(MATERIAL SHOWN)

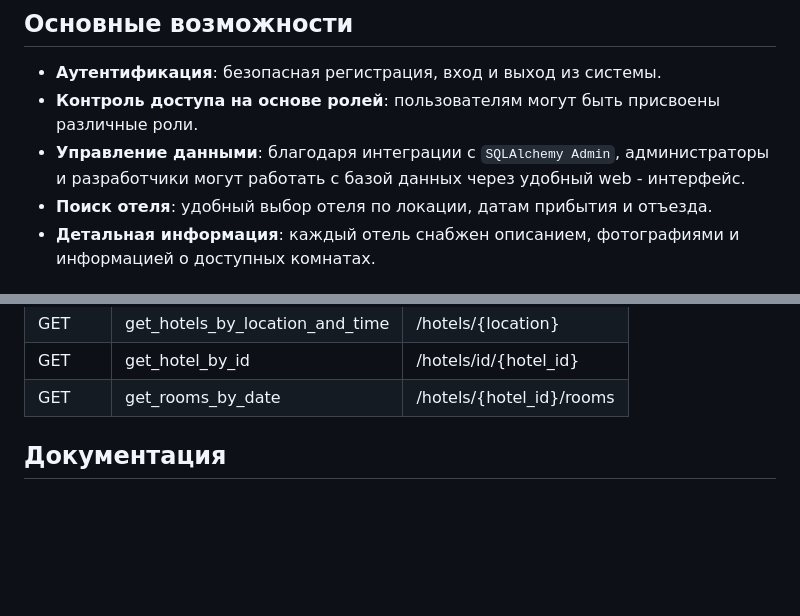
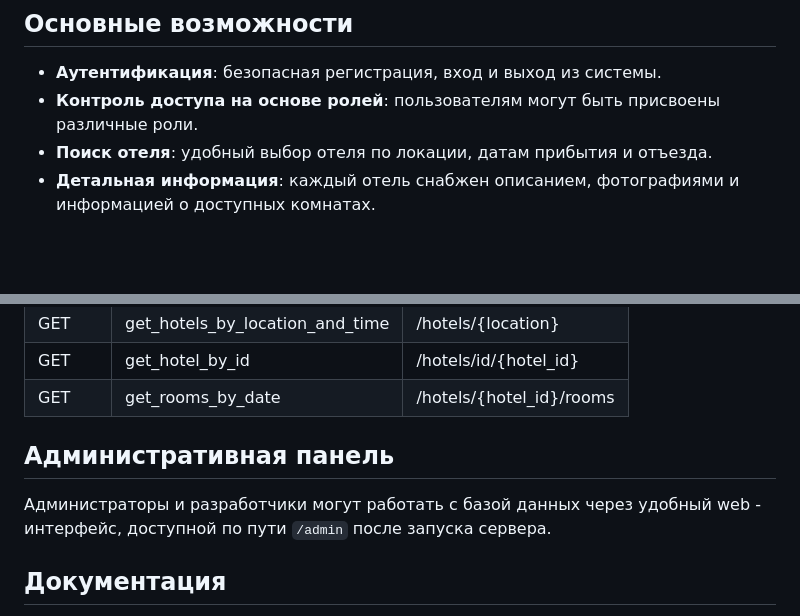
Before and after one commit to gregory2202/Booking_service, a Markdown page: README.md, 2 parts joined by grey strips. Drawn GitHub-style; blank space fills up the shorter version.

```diff
--- a/README.md
+++ b/README.md
@@ -22,8 +22,6 @@
 
 - **Аутентификация**: безопасная регистрация, вход и выход из системы.
 - **Контроль доступа на основе ролей**: пользователям могут быть присвоены различные роли.
-- **Управление данными**: благодаря интеграции с `SQLAlchemy Admin`, администраторы и разработчики могут работать с
-  базой данных через удобный web - интерфейс.
 - **Поиск отеля**: удобный выбор отеля по локации, датам прибытия и отъезда.
 - **Детальная информация**: каждый отель снабжен описанием, фотографиями и информацией о доступных комнатах.
 
@@ -41,6 +39,12 @@
 | GET   | get_hotels_by_location_and_time | /hotels/{location}       |
 | GET   | get_hotel_by_id                 | /hotels/id/{hotel_id}    |
 | GET   | get_rooms_by_date               | /hotels/{hotel_id}/rooms |
+
+## Административная панель
+
+Администраторы и разработчики могут работать с
+базой данных через удобный web - интерфейс, доступной по пути `/admin` после запуска
+сервера.
 
 ## Документация
 
```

(End MATERIAL SHOWN)

Repeat the records word for word. Any picture in them should be left out.

Before and after one commit to gregory2202/Booking_service, a Markdown page: README.md, 2 parts joined by grey strips. Drawn GitHub-style; blank space fills up the shorter version.

```diff
--- a/README.md
+++ b/README.md
@@ -22,8 +22,6 @@
 
 - **Аутентификация**: безопасная регистрация, вход и выход из системы.
 - **Контроль доступа на основе ролей**: пользователям могут быть присвоены различные роли.
-- **Управление данными**: благодаря интеграции с `SQLAlchemy Admin`, администраторы и разработчики могут работать с
-  базой данных через удобный web - интерфейс.
 - **Поиск отеля**: удобный выбор отеля по локации, датам прибытия и отъезда.
 - **Детальная информация**: каждый отель снабжен описанием, фотографиями и информацией о доступных комнатах.
 
@@ -41,6 +39,12 @@
 | GET   | get_hotels_by_location_and_time | /hotels/{location}       |
 | GET   | get_hotel_by_id                 | /hotels/id/{hotel_id}    |
 | GET   | get_rooms_by_date               | /hotels/{hotel_id}/rooms |
+
+## Административная панель
+
+Администраторы и разработчики могут работать с
+базой данных через удобный web - интерфейс, доступной по пути `/admin` после запуска
+сервера.
 
 ## Документация
 
```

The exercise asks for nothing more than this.